Gray and black squirrels are two color morphs of the same species, Sciurus carolinensis. Historical documents tell us that until about 150 years ago, black squirrels were much more abundant. (See Squirrel FAQ). Yet now black squirrels are rare. Why are these two morphs - gray and black - more common in some areas than others? Why have black squirrels decreased? Despite how common these squirrels are few have delved into these questions.
We need to spend some time on genetics because only a tiny genetic difference separates black and gray squirrels. Here's how...
All squirrels contain a gene that controls how much dark pigment is added as a squirrel's hairs grow. When a tiny piece of DNA is missing from this gene, it boosts production of dark pigment and makes the fur darker. So gray squirrels have two copies of the complete gene. When a squirrel has a single copy of the gene with the small piece of DNA deleted, or two copies of that altered gene, its fur is mostly black. Technically, black squirrels are melanic.

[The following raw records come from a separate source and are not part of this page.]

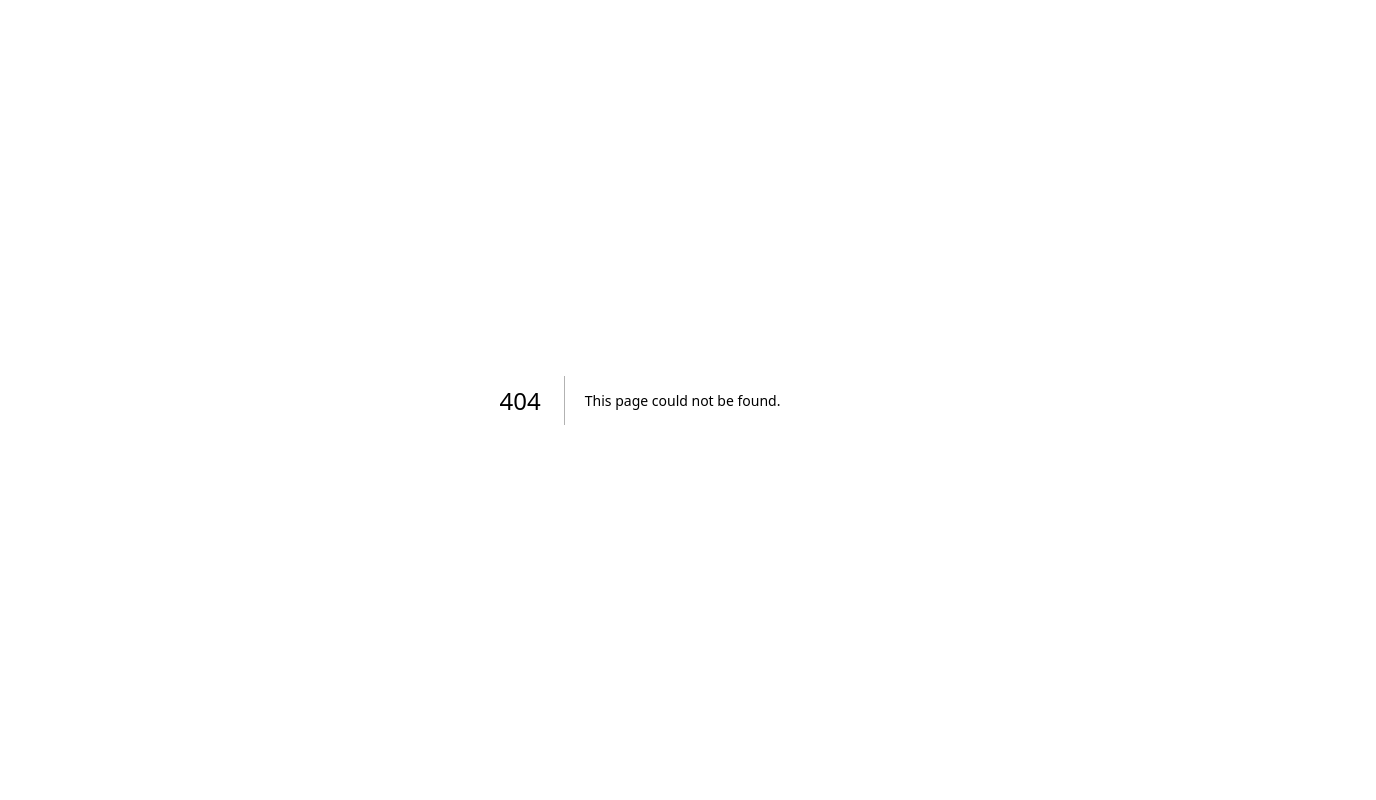
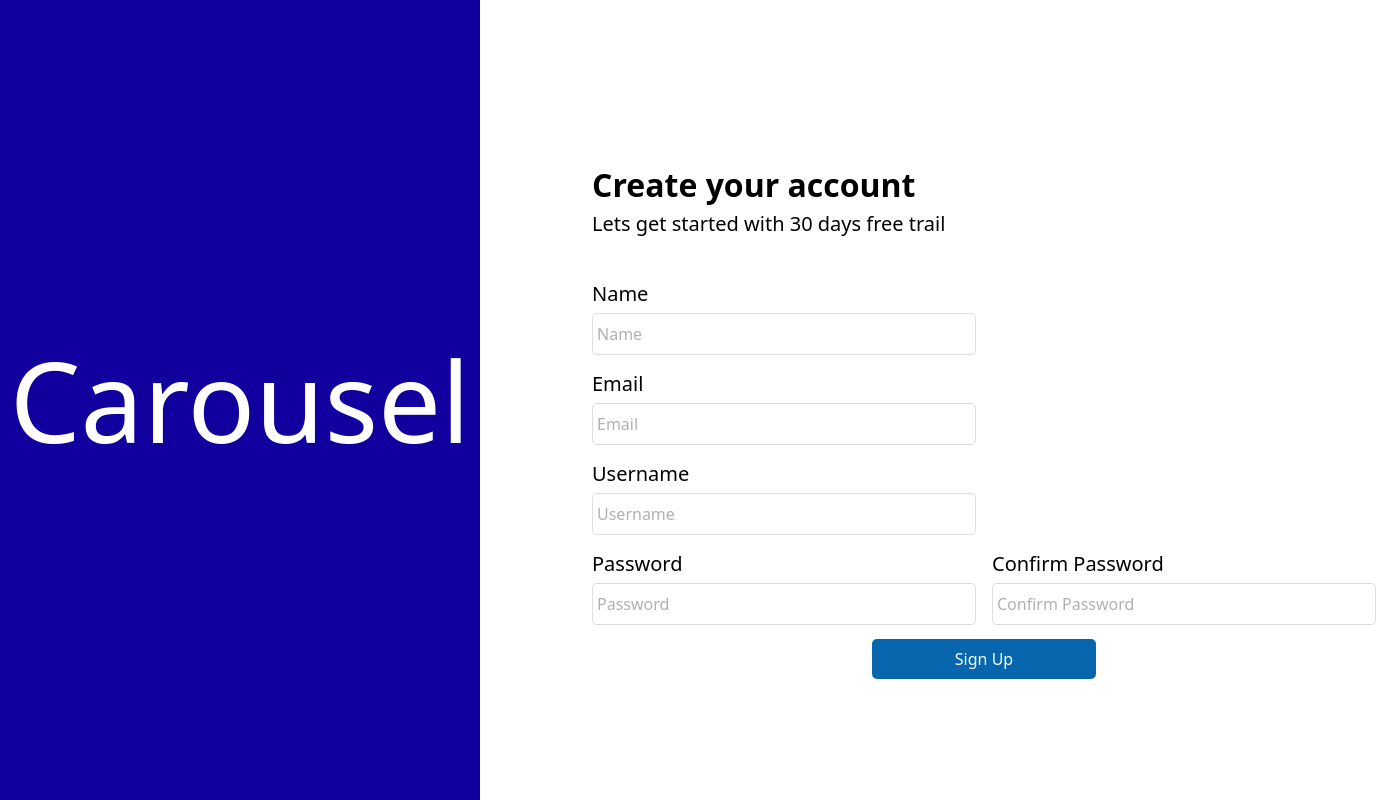
Before and after one commit to moviedatingapp/app-onboarding, a Next.js app: page /sign-up in a window 1280 px wide. Before the commit this address had no page. Shown: the whole page, 1376 px wide, since content can reach past the window. Built offline with nearby package versions, Linux system fonts and the light colour scheme.

Commit message:
chore: implement signup form

```diff
--- /dev/null
+++ b/src/app/(onboarding)/(sign-up)/sign-up/_components/SignUpButton.tsx
@@ -0,0 +1,9 @@
+import React from "react";
+
+export default function SignUpButton() {
+  return (
+    <button className=" text-snow-white bg-blue-primary w-56 p-2 rounded-5 hover:bg-blue-secondary active:bg-blue-primary">
+      Sign Up
+    </button>
+  );
+}
--- /dev/null
+++ b/src/app/(onboarding)/(sign-up)/sign-up/_components/SignUpFormWrapper.tsx
@@ -0,0 +1,18 @@
+"use client";
+import React, { ReactNode } from "react";
+import { FormProvider, useForm } from "react-hook-form";
+
+export default function SignUpFormWrapper({
+  children,
+}: {
+  children: ReactNode;
+}) {
+  const formMethods = useForm();
+  console.log(name);
+
+  return (
+    <FormProvider {...formMethods}>
+      <form className=" flex flex-col gap-14">{children}</form>
+    </FormProvider>
+  );
+}
--- /dev/null
+++ b/src/app/(onboarding)/(sign-up)/sign-up/_components/SignupForm.tsx
@@ -0,0 +1,49 @@
+import React from "react";
+import SignUpFormWrapper from "./SignUpFormWrapper";
+import TextField from "@/components/InputField";
+import SignUpButton from "./SignUpButton";
+
+export default function SignupForm() {
+  return (
+    <div className="flex justify-center items-center">
+      <SignUpFormWrapper>
+        <TextField
+          placeholder="name"
+          inputType="text"
+          inputLabel="Name"
+          inputName="name"
+        />
+        <TextField
+          placeholder="email"
+          inputType="email"
+          inputLabel="Email"
+          inputName="email"
+        />
+        <TextField
+          placeholder="Username"
+          inputType="text"
+          inputLabel="Username"
+          inputName="userName"
+        />
+        <div className="flex gap-16">
+          <TextField
+            placeholder="Password"
+            inputType="password"
+            inputLabel="Password"
+            inputName="password"
+          />
+          <TextField
+            placeholder="Confirm Password"
+            inputType="password"
+            inputLabel="Confirm Password"
+            inputName="confirmPassword"
+          />
+        </div>
+        <div className="w-full items-center justify-center flex">
+          {" "}
+          <SignUpButton />
+        </div>
+      </SignUpFormWrapper>
+    </div>
+  );
+}
--- /dev/null
+++ b/src/app/(onboarding)/(sign-up)/sign-up/page.tsx
@@ -0,0 +1,24 @@
+import React from "react";
+import SignupForm from "./_components/SignupForm";
+
+export default function SignUpPage() {
+  return (
+    <section className="flex flex-row  items-center justify-center w-screen h-screen">
+      <section className=" w-1/2 flex justify-center items-center text-[7rem] bg-blue-secondary text-white-primary h-full">
+        Carousel
+      </section>
+      <section className="w-1/2 h-[80%] mx-20">
+        <div className=" flex flex-col justify-center items-start ml-8 h-full">
+          <div className="my-10">
+            <h1 className=" text-32 font-bold">Create your account</h1>
+            <h3 className=" text-20 font-normal">
+              Lets get started with 30 days free trail
+            </h3>
+          </div>
+
+          <SignupForm />
+        </div>
+      </section>
+    </section>
+  );
+}
--- /dev/null
+++ b/src/components/InputField.tsx
@@ -0,0 +1,33 @@
+"use client";
+import { useFormContext } from "react-hook-form";
+
+export default function TextField({
+  inputName,
+  inputLabel,
+  inputType,
+  inputValue,
+  placeholder,
+}: {
+  inputName: string;
+  inputLabel: string;
+  inputType: string;
+  inputValue?: string;
+  placeholder: string;
+}) {
+  const formMethods = useFormContext();
+
+  return (
+    <fieldset className=" flex flex-col gap-4">
+      <label htmlFor={inputName} className=" text-20 font-normal">
+        {inputLabel}
+      </label>
+      <input
+        placeholder={placeholder}
+        type={inputType}
+        value={inputValue}
+        {...formMethods.register(inputName)}
+        className=" border w-96 rounded-5 border-light-grey-border placeholder:text-light-grey outline-none px-1 py-2 placeholder:capitalize"
+      />
+    </fieldset>
+  );
+}
--- a/tailwind.config.ts
+++ b/tailwind.config.ts
@@ -10,9 +10,14 @@ export default {
     extend: {
       colors: {
         "snow-white": "#FBFBFB",
-        "white-primary": "#fffff",
+        "white-primary": "#FFFFFF",
         "black-primary": "#000000",
         "nero-black": "#131313",
+        "red-bright": "#FF1E1E",
+        "blue-secondary": "#11009E",
+        "blue-primary": "#0766AD",
+        "light-grey": "#B0B1B2",
+        "light-grey-border": "#DCDEDF",
       },
 
       fontSize: {
```
Also changed, not shown: package.json (+6 -5 lines), 1 other file (tests, documents, lock files or other folders).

That's pretty much it. A tiny genetic difference, yes, but being black or gray has many consequences if you are a squirrel! (See Evolution FAQ for more details)
Variation in squirrel color could be an adaptation to a changing visual environment. Squirrels that don't blend in well with their backgrounds get killed more often by predators. What kills squirrels? Mainly hawks, foxes, and dogs. Humans also kill many squirrels. Squirrel hunting has long been popular in rural areas and remains so today. But you can't hunt in cities, towns, or near houses, so maybe that's partly why we find black squirrels often in cities? At the same time, if black squirrels are more conspicuous than grays where they are hunted then might hunters have removed the darker individuals from squirrel populations of rural areas?
There could be other forces at work! Originally forests of eastern North America were old growth with lots of pockets of darkness associated with enormous tree trunks, many vertical layers within the forest (strata), and presence of coniferous trees with dark foliage. In these darker conditions black squirrels could remain well hidden. Now those forests have been cut repeatedly throughout the gray squirrel's range. How many patches of original, old growth forest remain near you? Likely very few, if any.
The forests that have since re-grown throughout the gray squirrel's range are secondary forest with spindly trunks of mostly deciduous trees whose trunks and branches are much lighter-hued. In such secondary forests might gray squirrels be less visible and less vulnerable than black ones? Might this be particularly true in the late fall, winter, and early spring, when leaves are off, and squirrels are most vulnerable to predators (natural or human)?
Are gray squirrels harder to detect in second growth forests? What do you think?
Interestingly, urban ecosystems also have many darker aspects to their visual environment. Deep shading is caused by buildings that block the sun's penetration as well as many planted conifer trees. In a strange twist, these changes may make urban areas more like an old growth forest from a visual perspective. So independent of hunting pressures might black squirrels also be better able to hide from natural predators like hawks and dogs in urban areas? (see below)
Are black squirrels harder to detect in old growth or urban forests? What do you think?
Maybe you have another hypothesis? (See Evolution FAQ)
By mapping out where black and gray squirrels occur in our cities, towns, farms and forests throughout the species' range you can contribute to an important scientific discovery about evolution in action in our own backyards and neighborhoods. All you have to do is contribute records of the number of gray and black squirrels in your neighborhood. You can also contribute by measuring whether the squirrels' camouflage actually provides them with a selective advantage in different visual environments in our "squirrel hunt" exercise.